===== Material provided
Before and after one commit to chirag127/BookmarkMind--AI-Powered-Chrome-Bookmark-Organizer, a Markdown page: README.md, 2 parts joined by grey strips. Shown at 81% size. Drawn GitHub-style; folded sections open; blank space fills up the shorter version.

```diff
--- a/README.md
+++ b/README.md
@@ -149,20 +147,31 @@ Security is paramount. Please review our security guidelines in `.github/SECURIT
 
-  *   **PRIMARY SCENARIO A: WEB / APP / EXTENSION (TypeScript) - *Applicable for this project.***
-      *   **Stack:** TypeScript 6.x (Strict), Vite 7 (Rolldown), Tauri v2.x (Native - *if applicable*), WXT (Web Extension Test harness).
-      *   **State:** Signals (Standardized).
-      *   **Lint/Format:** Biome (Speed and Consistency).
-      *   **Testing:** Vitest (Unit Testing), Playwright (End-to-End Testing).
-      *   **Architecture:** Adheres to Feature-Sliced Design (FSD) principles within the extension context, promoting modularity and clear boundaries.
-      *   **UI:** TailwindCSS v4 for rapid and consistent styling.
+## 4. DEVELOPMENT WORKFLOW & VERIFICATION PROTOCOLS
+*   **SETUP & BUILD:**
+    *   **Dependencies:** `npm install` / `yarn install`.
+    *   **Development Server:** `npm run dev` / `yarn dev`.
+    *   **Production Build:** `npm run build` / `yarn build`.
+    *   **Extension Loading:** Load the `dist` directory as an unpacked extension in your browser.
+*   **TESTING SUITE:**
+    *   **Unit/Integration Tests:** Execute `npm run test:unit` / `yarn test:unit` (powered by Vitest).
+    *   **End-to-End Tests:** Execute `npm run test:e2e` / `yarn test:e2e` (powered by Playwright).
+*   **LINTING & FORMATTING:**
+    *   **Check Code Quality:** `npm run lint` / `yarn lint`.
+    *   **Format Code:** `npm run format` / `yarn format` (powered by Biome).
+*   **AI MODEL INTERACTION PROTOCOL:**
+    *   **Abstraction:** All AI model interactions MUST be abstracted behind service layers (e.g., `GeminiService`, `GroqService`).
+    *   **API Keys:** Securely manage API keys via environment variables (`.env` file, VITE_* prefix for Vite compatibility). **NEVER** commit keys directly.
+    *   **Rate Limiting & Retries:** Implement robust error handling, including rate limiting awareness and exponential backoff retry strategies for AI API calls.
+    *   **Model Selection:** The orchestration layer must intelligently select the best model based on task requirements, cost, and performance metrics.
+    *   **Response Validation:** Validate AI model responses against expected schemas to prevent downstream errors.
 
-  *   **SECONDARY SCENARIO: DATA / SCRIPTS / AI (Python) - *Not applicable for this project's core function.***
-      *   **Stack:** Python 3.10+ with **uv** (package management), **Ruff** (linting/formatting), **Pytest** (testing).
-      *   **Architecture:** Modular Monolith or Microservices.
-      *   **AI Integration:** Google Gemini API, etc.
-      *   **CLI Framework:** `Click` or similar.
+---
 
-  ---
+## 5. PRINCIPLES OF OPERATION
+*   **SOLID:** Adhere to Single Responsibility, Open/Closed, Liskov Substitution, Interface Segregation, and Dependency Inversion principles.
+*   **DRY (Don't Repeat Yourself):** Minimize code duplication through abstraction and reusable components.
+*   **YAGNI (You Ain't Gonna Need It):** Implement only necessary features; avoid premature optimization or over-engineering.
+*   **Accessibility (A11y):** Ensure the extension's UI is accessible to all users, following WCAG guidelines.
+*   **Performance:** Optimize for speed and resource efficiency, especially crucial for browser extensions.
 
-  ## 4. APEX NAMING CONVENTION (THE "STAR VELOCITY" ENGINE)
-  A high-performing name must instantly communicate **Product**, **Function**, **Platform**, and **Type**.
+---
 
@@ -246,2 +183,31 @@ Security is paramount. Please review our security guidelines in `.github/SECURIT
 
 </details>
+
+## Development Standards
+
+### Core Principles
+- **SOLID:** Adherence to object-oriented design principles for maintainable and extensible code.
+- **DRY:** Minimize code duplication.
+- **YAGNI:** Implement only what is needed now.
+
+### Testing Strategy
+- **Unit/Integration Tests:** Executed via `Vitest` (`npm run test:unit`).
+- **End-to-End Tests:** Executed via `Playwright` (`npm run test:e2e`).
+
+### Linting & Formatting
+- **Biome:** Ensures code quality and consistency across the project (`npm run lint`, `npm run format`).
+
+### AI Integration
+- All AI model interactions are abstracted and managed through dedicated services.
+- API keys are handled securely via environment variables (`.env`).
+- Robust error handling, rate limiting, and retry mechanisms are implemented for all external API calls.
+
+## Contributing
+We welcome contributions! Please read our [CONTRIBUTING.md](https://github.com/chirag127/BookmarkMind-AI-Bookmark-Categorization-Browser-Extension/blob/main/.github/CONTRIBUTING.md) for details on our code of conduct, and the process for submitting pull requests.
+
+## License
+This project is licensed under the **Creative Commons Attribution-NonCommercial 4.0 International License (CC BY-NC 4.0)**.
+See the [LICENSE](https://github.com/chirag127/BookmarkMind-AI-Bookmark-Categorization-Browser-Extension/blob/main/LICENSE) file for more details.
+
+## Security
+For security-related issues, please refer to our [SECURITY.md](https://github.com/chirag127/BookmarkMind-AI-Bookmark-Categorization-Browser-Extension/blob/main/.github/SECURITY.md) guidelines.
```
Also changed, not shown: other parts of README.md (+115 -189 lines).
==========
* [What you are asked to do]:
From the first line to the last, restate the data above exactly.

* [Result for this exercise]:
Before and after one commit to chirag127/BookmarkMind--AI-Powered-Chrome-Bookmark-Organizer, a Markdown page: README.md, 2 parts joined by grey strips. Shown at 81% size. Drawn GitHub-style; folded sections open; blank space fills up the shorter version.

```diff
--- a/README.md
+++ b/README.md
@@ -149,20 +147,31 @@ Security is paramount. Please review our security guidelines in `.github/SECURIT
 
-  *   **PRIMARY SCENARIO A: WEB / APP / EXTENSION (TypeScript) - *Applicable for this project.***
-      *   **Stack:** TypeScript 6.x (Strict), Vite 7 (Rolldown), Tauri v2.x (Native - *if applicable*), WXT (Web Extension Test harness).
-      *   **State:** Signals (Standardized).
-      *   **Lint/Format:** Biome (Speed and Consistency).
-      *   **Testing:** Vitest (Unit Testing), Playwright (End-to-End Testing).
-      *   **Architecture:** Adheres to Feature-Sliced Design (FSD) principles within the extension context, promoting modularity and clear boundaries.
-      *   **UI:** TailwindCSS v4 for rapid and consistent styling.
+## 4. DEVELOPMENT WORKFLOW & VERIFICATION PROTOCOLS
+*   **SETUP & BUILD:**
+    *   **Dependencies:** `npm install` / `yarn install`.
+    *   **Development Server:** `npm run dev` / `yarn dev`.
+    *   **Production Build:** `npm run build` / `yarn build`.
+    *   **Extension Loading:** Load the `dist` directory as an unpacked extension in your browser.
+*   **TESTING SUITE:**
+    *   **Unit/Integration Tests:** Execute `npm run test:unit` / `yarn test:unit` (powered by Vitest).
+    *   **End-to-End Tests:** Execute `npm run test:e2e` / `yarn test:e2e` (powered by Playwright).
+*   **LINTING & FORMATTING:**
+    *   **Check Code Quality:** `npm run lint` / `yarn lint`.
+    *   **Format Code:** `npm run format` / `yarn format` (powered by Biome).
+*   **AI MODEL INTERACTION PROTOCOL:**
+    *   **Abstraction:** All AI model interactions MUST be abstracted behind service layers (e.g., `GeminiService`, `GroqService`).
+    *   **API Keys:** Securely manage API keys via environment variables (`.env` file, VITE_* prefix for Vite compatibility). **NEVER** commit keys directly.
+    *   **Rate Limiting & Retries:** Implement robust error handling, including rate limiting awareness and exponential backoff retry strategies for AI API calls.
+    *   **Model Selection:** The orchestration layer must intelligently select the best model based on task requirements, cost, and performance metrics.
+    *   **Response Validation:** Validate AI model responses against expected schemas to prevent downstream errors.
 
-  *   **SECONDARY SCENARIO: DATA / SCRIPTS / AI (Python) - *Not applicable for this project's core function.***
-      *   **Stack:** Python 3.10+ with **uv** (package management), **Ruff** (linting/formatting), **Pytest** (testing).
-      *   **Architecture:** Modular Monolith or Microservices.
-      *   **AI Integration:** Google Gemini API, etc.
-      *   **CLI Framework:** `Click` or similar.
+---
 
-  ---
+## 5. PRINCIPLES OF OPERATION
+*   **SOLID:** Adhere to Single Responsibility, Open/Closed, Liskov Substitution, Interface Segregation, and Dependency Inversion principles.
+*   **DRY (Don't Repeat Yourself):** Minimize code duplication through abstraction and reusable components.
+*   **YAGNI (You Ain't Gonna Need It):** Implement only necessary features; avoid premature optimization or over-engineering.
+*   **Accessibility (A11y):** Ensure the extension's UI is accessible to all users, following WCAG guidelines.
+*   **Performance:** Optimize for speed and resource efficiency, especially crucial for browser extensions.
 
-  ## 4. APEX NAMING CONVENTION (THE "STAR VELOCITY" ENGINE)
-  A high-performing name must instantly communicate **Product**, **Function**, **Platform**, and **Type**.
+---
 
@@ -246,2 +183,31 @@ Security is paramount. Please review our security guidelines in `.github/SECURIT
 
 </details>
+
+## Development Standards
+
+### Core Principles
+- **SOLID:** Adherence to object-oriented design principles for maintainable and extensible code.
+- **DRY:** Minimize code duplication.
+- **YAGNI:** Implement only what is needed now.
+
+### Testing Strategy
+- **Unit/Integration Tests:** Executed via `Vitest` (`npm run test:unit`).
+- **End-to-End Tests:** Executed via `Playwright` (`npm run test:e2e`).
+
+### Linting & Formatting
+- **Biome:** Ensures code quality and consistency across the project (`npm run lint`, `npm run format`).
+
+### AI Integration
+- All AI model interactions are abstracted and managed through dedicated services.
+- API keys are handled securely via environment variables (`.env`).
+- Robust error handling, rate limiting, and retry mechanisms are implemented for all external API calls.
+
+## Contributing
+We welcome contributions! Please read our [CONTRIBUTING.md](https://github.com/chirag127/BookmarkMind-AI-Bookmark-Categorization-Browser-Extension/blob/main/.github/CONTRIBUTING.md) for details on our code of conduct, and the process for submitting pull requests.
+
+## License
+This project is licensed under the **Creative Commons Attribution-NonCommercial 4.0 International License (CC BY-NC 4.0)**.
+See the [LICENSE](https://github.com/chirag127/BookmarkMind-AI-Bookmark-Categorization-Browser-Extension/blob/main/LICENSE) file for more details.
+
+## Security
+For security-related issues, please refer to our [SECURITY.md](https://github.com/chirag127/BookmarkMind-AI-Bookmark-Categorization-Browser-Extension/blob/main/.github/SECURITY.md) guidelines.
```
Also changed, not shown: other parts of README.md (+115 -189 lines).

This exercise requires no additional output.